Originally aired as part of Cinéma de notre temps, which once featured Rivette interviewing Renoir, HHH: Un portrait de Hou Hsiao-Hsien (HHH: A Portrait of Hou Hsiao-Hsien) gave French director and screenwriter Olivier Assayas the opportunity to turn the lens on his primary artistic influence. Assayas, who while a critic at Cahiers du cinéma had championed Hou long before it was in vogue to do so, followed the master filmmaker around his native Taiwan. Released just after Assayas’ breakout Irma Vep, this intimate documentary profiles a director who was largely unknown on the global scene in the late 90s. HHH: A Portrait of Hou Hsiao-Hsien remains the most thorough look at one of the most revered living directors.
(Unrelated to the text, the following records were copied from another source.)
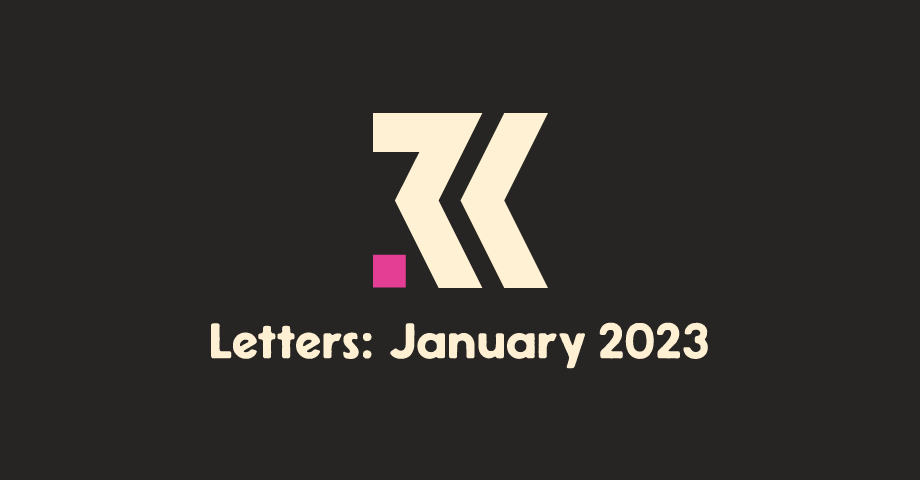
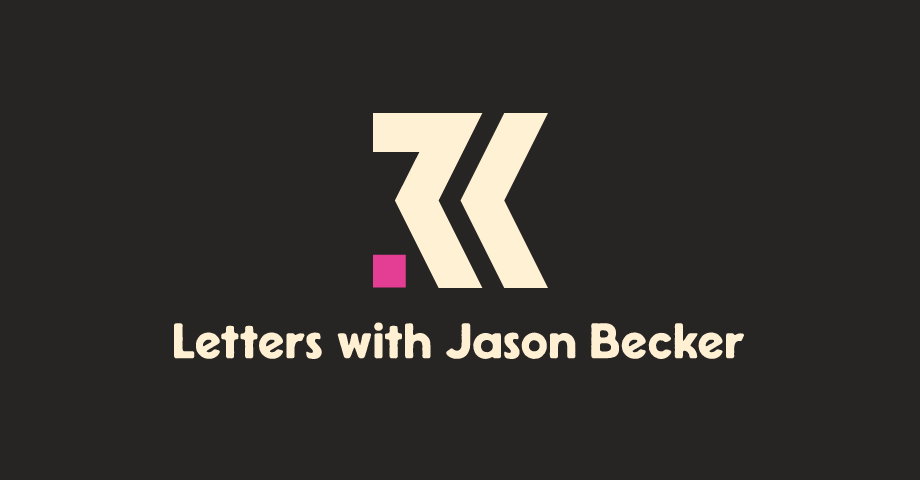
Letters with Kev

Changed region(s): [[0.1826, 0.6562, 0.8217, 0.7812]]

diff --git a/src/posts/2023/2023-12-30-letters-with-kev-quirk.md b/src/posts/2023/2023-12-30-letters-with-kev-quirk.md
@@ -1,0 +1,234 @@
+---
+title: Letters with Kev Quirk
+permalink: /blog/letters-with-kev-quirk/index.html
+date: 2023-12-30T23:24:40.599Z
+excerpt: "I emailed with Kev during December as part of his PenPals project"
+layout: post
+tags:
+    - Letters
+    - OpenWeb
+---
+
+Just as I started the year writing back and forth [with Jason Becker](/blog/letters), this month I was part of [Kev's PenPals project](https://kevquirk.com/penpals). This is the conversation we had covering all kinds of topics including Christmas food, weddings, and [POSSE](https://indieweb.org/POSSE). You can see Kev's [post about this conversation here](https://kevquirk.com/penpals/robb-knight).
+
+---
+
+### 1st December
+
+Hey Robb,
+
+Hope you're doing well? Thanks for agreeing to be my PenPal for December - I'm looking forward to getting to know you better. With Christmas coming up, I don't know how much opportunity we will have to email one another, but I hope it works out. If nothing else, we should have plenty to talk about. :-)
+
+No point in beating around the bush...let's dive right in, shall we? Can you tell me a little bit about yourself please? I've been doing a bit of cyber stalking to see what I can learn about you, I don't know why, but I thought you were American. Looking at your Social.lol page it seems you're in Portsmouth? Being in the same timezone should make emailing a little easier.
+
+I also see that you got married recently. Congratulations! My and I got married around 3.5 years ago, in the summer before the pandemic hit. We've been together for, like 16 years now I think, and we never really intended to get married. We decided to once we made the decision the adopt - we figured it would be less confusing for the kids if we all had the same surname. 🤷♂
+
+Romance is not dead in the Quirk household!
+
+OK, I've held off long enough...please please please tell me about [your site](https://rknight.me). I LOVE the design of it. The colours, the typography, the subtle texture on the background. It's just lovely. What are you using at the backend?
+
+I notice you're using [social.lol](https://home.omg.lol) too; have you ever thought about using their platform to host your site? I have an account there too, more to explore it than anything else. The sheer number of services available for the price is great value, and they're always adding new stuff. I think if I ever left [Fosstodon](https://fosstodon.org), I'd probably switch to their Mastodon instance.
+
+I think this is more than enough to get us started. Looking forward to your reply.
+
+Kev
+
+---
+
+### 1st December
+
+Hi Kev,
+
+Firstly, this is a nice bookend to the year because I started January with a similar project with [Jason Becker](https://json.blog/letters/).
+
+You are right that I'm in Portsmouth. I was born here, then lived for most of my school years in Southampton, and moved back here afterwards. I work as a developer for a property software company here in Portsmouth. I live with my wife, cat, and nearly-nine month old daughter. We were _supposed_ to get married in September 2020 but because of _the event_ we moved it to May 2021. Then the restrictions made it difficult to have the day we wanted we decided to move house instead and so we got married this year. I would not recommend having a baby and getting married in the same year 😅
+
+To your point about getting married for more "practical" reasons, we totally get that - if we'd been able to get deposits back from various vendors we may have gone for the cheaper registry office wedding instead of what we had. That said we had a great day even if it was the hottest day of the year.
+
+Now, to the real questions: my website. We've crossed paths _just_ as I pushed a new design. My previous design I had for a couple of years (which is [archived here](https://2023.rknight.me)) and as much as I loved it, the "boxy" design was pushing me into a corner where I was struggling to make big changes to layouts so I knew I wanted a new design but I didn't know _what_ I wanted. Until I saw the [Cartridge font from Simplebits](https://simplebits.shop/collections/fonts/products/cartridge) and I knew I wanted a site that was reminiscent of the Atari 2600-type designs from the game covers.
+
+Speaking of design, a friend and I were discussing monogram logos recently and how we have awkward letters to make a nice monogram with. Then I remembered yours and showed it to her and she was _furious_ at how good it is. I love it.
+
+I'm using [Eleventy](https://www.11ty.dev) for my site hosted on Digital Ocean and have done for maybe five years. I love the flexibility it gives me to pull in data from a bunch of different sources and manipulate it however I want. It's what I use for most of my side projects if I can. I'm a big fan of using as little as possible to build websites; if I can avoid a database or javascript, I will. Speaking of which, I recently used simple.css on a project and it saved me a lot of time so thanks for that.
+
+How do you like Kirby? I saw your post about the custom forms for the penpals project and it looks like an excellent CMS but I've not had occasion to use it.
+
+As for hosting my site on omg.lol I don't use it for similar reasons that you mentioned for not using micro.blog: I want _a lot_ more control over everything I can. I like to automate things, like [my now page](https://rknight.me/automating-my-now-page/), and generally be able to control as much as I can with my own code. Weblog.lol is an excellent blogging platform, but it's not for me. I _do_ swear by social.lol as an instance though: I've been burned twice by instances (one Mastodon and one Lemmy) just shutting down overnight and not being able to export my data. I need to be on an instance where I know who's running it and that I can pay money to so that instance continues to run.
+
+I can talk about open web protocols until the cows come home so I'll stop for now.
+
+Speak soon,  
+Robb
+
+---
+
+### 3rd December
+
+Hey Robb,
+
+Thanks for the reply. I originally said in the first post that I'd exchange 1 email per week with my PenPal, but if you're happy with whatever cadence suite our schedule at the time (i.e. we just email back and forth whenever it suits) I'm good with that if you are?
+
+Young children seem like such hard work. Our boys are adopted - we decided early on in our relationship that we didn't want kids, but later decided that we wanted a family, but still didn't feel the need to have biological kids, so we decided to adopt - anyway, I digress...our kids are adopted and they came home when they were 5 and 2, so we never experienced the baby part of bringing up kids. Which feels like a double edge sword; on the one hand, se dodged all the long nights etc. but on the other, we missed out on making that early bond with them. So simultaneously envy and don't envy you. :)
+
+Ah, don't get me started on how expensive weddings are. My wife and I decided early on that we wanted to keep it small, so we set the budget at £10k (_ten thousand pounds_ for a **single** day!) and so we started looking at venues. Slowly but surely the budget began to creep up until we were having conversations about £30k weddings.
+
+Luckily we both saw sense, reeled it back in and ended having a lovely wedding for around the original budget. Pissed it down the whole day though haha.
+
+You previous "boxy" design is quite similar to the design I have now on my site, actually. I've considered using the `box-shadow` on things like cards etc. but decided against over-using them and just having them on buttons instead.
+
+The Cartridge font is really nice - and not obnoxiously priced like many fonts. I've never heard of Simplebits before - they have some great fonts, and all seem to be very reasonably priced.
+
+Thanks for the kind words about my monogram. I'm really happy with how it turned out, but I suppose K & Q are easy to put together in this way.
+
+I'm similar to you - I prefer to use no JavaScript on my site. I've been thinking about introducing a colour switcher so it doesn't only rely on `prefers-color-scheme` so would need to introduce some JS for that, but I'm still on the fence. I used Jekyll when this site was on an SSG, but did consider a move to 11ty more than once. I'll definitely use it on a project at some point.
+
+I'm really enjoying Kirby. Like _really_ enjoying it. I always liked WP, but the sheer amount of noise in the control panel frustrated me. Kirby is really bare bones by default, and allows you to build panels that make sense to you.Once you have it nailed, it's like having a custom build CMS, just for you. And because it's not DB driven, if I want to create content in a text editor, I can do that too. It's so flexible, I really love it.
+
+I'm with you on the omg.lol thing. I think it's a great out-of-box solution for someone who's just getting started, or someone who doesn't want to manage their own site. I'm going to be penpalling (is that even a word?) with [Gabz](https://gabz.blog) in June; he used omg.lol for his blog for a while, so I'll be interested to hear what he says about it.
+
+Oof this is SUCH a long email already, but I'd love to talk about open protocols too, so I'll just bullet out some of my thoughts and we can dig into them more (along with your thoughts) in our next exchange:
+
+*   I think ActivityPub has the potential to be _great_ but I wonder how well it will scale. Fosstodon only has like 60k users and it's really expensive to run already. Goodness knows what it must cost Eugen to run .social
+*   If I were ever to run my own instance, I think I'd go with GoToSocial, as it seems to be quite lightweight and it supports most of the spec
+*   I don't understand why BlueSky tried to re-invent the wheel? Why not just on the AP bandwagon?
+*   I don't think Threads will ever support AP - that's just a pipedream
+*   I used to run the IndieWeb stack on my site, but it's so convoluted to plug it all together, that I decided to abandon it. I think if it's ever going to gain traction, there needs to be either a hosted solution that supports it natively, or it needs to be hugely simplified
+
+Anyway, this email ended up being WAY longer than I intended it to be. Sorry about that. Looking forward to hearing your thoughts on the open protocols.
+
+Kev
+
+---
+
+### 10th December
+
+Hey Kev,
+
+Firstly, our wedding came out around the same price as yours and that was considered "cheap" in comparison to some of my friends. I try not to think about the money and just remember the day which was wonderful.
+
+I'm looking forward to seeing what you and Gabz talking about, he's a great guy.
+
+Now onto the meaty stuff: open protocols.
+
+> Fosstodon only has like 60k users and it's really expensive to run
+
+This was one of the reasons I built [Bugle](https://bugle.lol/) - I wanted something I could run easily on my server to create accounts for little side projects and such., Even for a single user who has a few hundred followers, or uploads a lot of photos, it can get expensive quick with Mastodon. The way it handles files and the duplication that happens is a huge problem in getting smaller instances up and running and probably why we see so many users on the main four or five instances. Building Bugle did give me a good insight into how a lot of the protocols work but it's _hard_. The lack of documentation, or more specifically, examples of how the spec should work make it difficult. The developer of Pixelfed, Dan, was incredibly helpful in pointing me in the right direction for things I was stuck on.
+
+How do you find running an instance with that many users? Does moderation take up a lot of time or is it generally pretty good for Fosstodon?
+
+I hadn't heard of GoToSocial until you mentioned it but that looks much closer to what I was trying to achieve with Bugle and I"m adding that to my list to investigate. I don't have much to say on BlueSky or Threads, neither of them interest me if they don't support AP so I don't pay them much attention (although I do have accounts on both). The one thing I do like with Bluesky is the domain-as-a-username. That is something that does excite me and I know Mastodon has talked about implementing something similar in the future.
+
+I agree with you on the IndieWeb stuff, I've implemented webventions and recently some other metadata-type things, but like AP it just doesn't feel like it's that well documented. [IndieKit](https://getindiekit.com/) looks promising in that it's runs separately from your site and handles all the IndieWeb stuff one might need. It doesn't have everything yet but it's one to keep an eye on.
+
+We are now just about two weeks from Christmas, how are you plans coming along for the day?
+
+Speak soon,  
+Robb
+
+---
+
+### 12th December
+
+Hey Robb,
+
+It's crazy how expensive weddings can get. My sister-in-law is married to an Indian and they had a traditional Indian wedding, with a TONNE of people. I dread to think how much theirs cost.
+
+Scalability of Mastodon does concern me. The way in which is caches everything from every server/account it's connected to means things spiral quickly. I remember speaking with Hugo, who runs Masto.host, and he said with me having around 26k followers, a single-user instance would be around $50/month just because of the amount of other instances it would have to connect to.
+
+When Mike and I started Fosstodon, we decided early on to go with a hosted solution, as it would be one less thing for us to worry about. Turns out it was the best decision, as I really wouldn't want to be managing the infrastructure myself with so many people relying on it. We've since grown out [the moderation team](https://hub.fosstodon.org/team/) so that Mike and I can take a step back from the moderation stuff and can focus on other things, like dealing with the various parts that make up the service etc.
+
+At the same time, we also decided to go invite-only. Mainly to force people to go to other servers, and we're far bigger than we ever thought we would be, and honestly, it worries me. I don't want to be responsible for the social network of so many people. But also for moderation - previously we were approving every account that signed up, and we moderate heavily. It's a large burden, but it keeps the timeline (I think) clean and friendly. I have a test account on .social and local timeline over there is a hot mess.
+
+I was listening [Ruminate](https://ruminatepodcast.com/) this morning on my way to work; you and Johnny were talking about blog posts vs micro/social posts and what belongs where. Have you ever thought about integrating social with your blog?
+
+I decided that they're 2 different use cases, and I personally dislike it when my RSS feeds contain multiple hot takes per day, as that's not what I want it for - my RSS feeds are for longer form content. I enjoy both hot takes and longer articles, but I have to be in a different frame of mind to consume each, so mangling them both together makes no sense to me.
+
+Ah, Christmas. We're doing ok. There's still a few presents to buy, and a lot to wrap, but we're pretty close, I think. We do things a bit differently on Christmas day. Instead of having a big fancy roast dinner, we cook a simple curry and enjoy that instead. That way, we're not slaving in the kitchen all day and can enjoy the day as a family. Hows about you? You all sorted yet?
+
+Look forward to talking soon.
+
+Kev
+
+---
+
+### 22nd December
+
+Hey Kev,
+
+Been a while since I replied, we've had a hectic week over at the Knight household with illnesses going round everyone.
+
+> Have you ever thought about integrating social with your blog
+
+I think about this _all the time_. I do have a mirror of my Mastodon feed on my site as a sort of backup, but I would like to get to a point of proper [POSSE](https://indieweb.org/POSSE). For that to work for me I really need to be able to post from mobile, which means integrating a CMS of some kind. I'm looking at Kirby as well as Wordpress but also considering building my own. "The developer curse" as I like to call it.
+
+I agree having them in one feed (long posts and short posts) isn't what I'd like from someone else's site so I certainly wouldn't be doing that on mine. I also want to split out some things to services more suited to the media; right now I post photos directly on Mastodon but I think Pixelfed would make a lot more sense for me. They are releasing "Solo", a single-user version of Pixelfed soon so I'll be checking that out as soon as it's available.
+
+As for Christmas we're all sorted now, the food is in the fridge ready, chocolates are scattered around the house in bowls for grabbing as we walk past, and my daughter has met Santa for the first time. This year will be the first time I've cooked for my dad so I'm pulling out all the stops.
+
+If I don't speak to you again before Christmas (because apparently it's only 3 days away 😱) have a good one and I'll speak to you soon.
+
+Robb
+
+---
+
+### 24th December
+
+Hey Robb,
+
+Good to hear from you and hope you and the family are all feeling better now!
+
+Thanks for you help on the [Echo](https://echo.rknight.me) thing - that really helped, but has had the undesired effect of making me explore POSSE again and whether I should start posting "notes" to my blog and have them syndicate to Masto. Problem is, I then go down this rabbit hole of "but I won't have replies..." so then I start looking at webmentions and the whole thing gets so complicated.
+
+I'm also considered adding a bookmarks page to my site. Kinda like a self-hosted read later type thing. Or just a resource that people can use to see what I've found interesting or useful. But I don't know whether I'm going to implement that. If I do, I'll probably switch my about page to my home page, then have my posts served from /blog/ as the site will be far more than just a blog at that point. I dunno what I'll do ultimately, but it's so much fun playing with this stuff.
+
+I see you're looking at [TinaCMS](https://tina.io) - I was keeping an eye on that project when I was running Jekyll. It's looks really good, but was only in beta when I switched, so never explored it further.
+
+You know, we have a distinct lack of chocolate in casa Quirk this year, which is disappointing. I think my wife hasn't bothered because of all the work I've put in losing weight, but I'm happy to put on a few KG over the next couple weeks. I might have to nip the shops for a couple boxes! :)
+
+Cooking Christmas dinner is so much pressure. Good luck cooking for your old man! We tend to have a quiet Christmas, where we don't even have a roast dinner actually. Our tradition is to cook a curry. The kids don't really like roast dinners, so seems silly to spend all day in the kitchen for a meal they won't enjoy.
+
+Anyway, it's the big day tomorrow. Hope you and the family have a great one and that there's no problems with dinner.
+
+Talks soon,
+
+Kev
+
+---
+
+### 30th December
+
+Hey Kev,
+
+Hope your Christmas went well. The cooking for my dad went well, he was very impressed so much so that he said he’s never cooking on Christmas and I have to do every year. I’ll be getting my roast potato recipe up on the blog hopefully tomorrow.
+
+If you subscribe my RSS feed you might have seen a sneak peek at what I plan to build next year, but I’m still torn on bookmarks, POSSE notes, etc. It’s a hard problem to solve or at least come up with something I’m happy with.
+
+I am completely chocolated (and cheesed) out now so we’re back to proper dinners and mealtimes. We have been having bacon and egg sandwiches every morning this week which has been nice treat.
+
+No plans for new years here, I expect we’ll watch some movies and wait until midnight when I’m sure Baby Knight will wake up because of the fireworks. Do you have any fun plans at all?
+
+I guess this will likely be the last exchange for this month’s letters. I’m looking forward to seeing who you’ve got lined up for next year. This has been a lot of fun and I’ll definitely be asking for your opinions on all this POSSE stuff in the next few months as I try and get to grips with it all.
+
+Speak soon,
+
+Robb
+
+---
+
+### 30th December
+
+Hey Robb,
+
+Yeah, Christmas was great thanks. Just very chilled and lots of family time. I still have another week off work, so only halfway through the holiday yet. Sounds like you're on he hook for all the Christmas dinners from now on...no pressure!
+
+I do subscribe to your RSS feed - I'm looking forward to seeing what comes of it all. Personally, I'm still undecided. Integrating notes into the site would be trivial at this point, but I really don't know whether the juice is worth the squeeze.
+
+I've been eating so much crap the last week or so, as I'm writing this very email, I'm chomping on a pack of Kettle chips. 🤦♂ Oh well, I'll get back on the wagon after the holidays.
+
+It's actually my mum's birthday tomorrow, so I'll go up and see her for a few hours, then I think we're going to our neighbours house for a few drink tomorrow evening.
+
+Yeah, this is likely going to be the last exchange. Thanks so much for taking the time to be my PenPal for this last month, it's been great getting to know you better and I'm looking forward to continuing to get to know you better in the future.
+
+Happy new year, and talk soon!
+
+Kev

diff --git a/src/posts/2023/2023-01-28-letters.md b/src/posts/2023/2023-01-28-letters.md
@@ -1,11 +1,12 @@
 ---
-title: "Letters: January 2023"
+title: "Letters with Jason Becker"
 permalink: /blog/letters/index.html
 date: 2023-01-28T00:00:00.000Z
 excerpt: "An idea by Jason Becker involving Jason and myself writing an email to each other every week for a month"
 layout: post
 tags:
   - Letters
+  - DIY
 ---
 
 Letters is a ongoing project by [Jason Becker](https://json.blog/2022/11/28/a-new-project.html) that I was involved in for this month. The what:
As a critic for Cahiers du cinéma, Assayas was among the first to recognize the profound talent of Hou Hsiao-hsien, the Taiwanese director often considered to be one of the greatest filmmakers working today. Assayas’ documentary follows Hou as he wanders through Taipei visiting childhood friends and discussing his life and work. In keeping with the eclectic trajectory of his career, Assayas offered this intimate portrait of a still relatively unknown Hou as an immediate follow-up to his breakout hit Irma Vep (1996).

Director’s Bio

Like the founders of the French New Wave, Olivier Assayas (1955–) discovered the cinema first as a critic writing for the influential journal Cahiers du cinéma. The dynamic eclecticism Assayas would evince in his filmmaking is already fully legible in his criticism, which focuses with equal insight on a diverse range of directors from Ingmar Bergman and Kenneth Anger to Hou Hsiao-Hsien and King Hu.

And like the New Wave directors, Assayas' films are inspired both by art cinema and popular culture, intertwining currents from "high" and "low." In place of the Hollywood B-movie beloved by the nouvelle vague, Assayas channels the gritty energy of punk and post-punk culture and Asian genre films, mixed with quieter strains of East Asian hip and cool. While Assayas is well-schooled in the venerated canon of postwar world cinema (Bresson and Visconti, Ozu and Mizoguchi), his work also gravitates markedly towards the avant-gardist margins (especially Anger and Warhol, but also the Situationists) and the perennially young "new waves" of Hong Kong and Taiwan.

In a filmmaking career now more than twenty years old (including mid-1980s screenplays directed by André Téchiné), Assayas has consistently conveyed an active imagination and a continued fascination with the dynamics of love, lust and affection, with misfits and criminals, and with cinema's unique ability to make them all real.


Box office will close 30 minutes after the film starts.



French Embassy, Beijing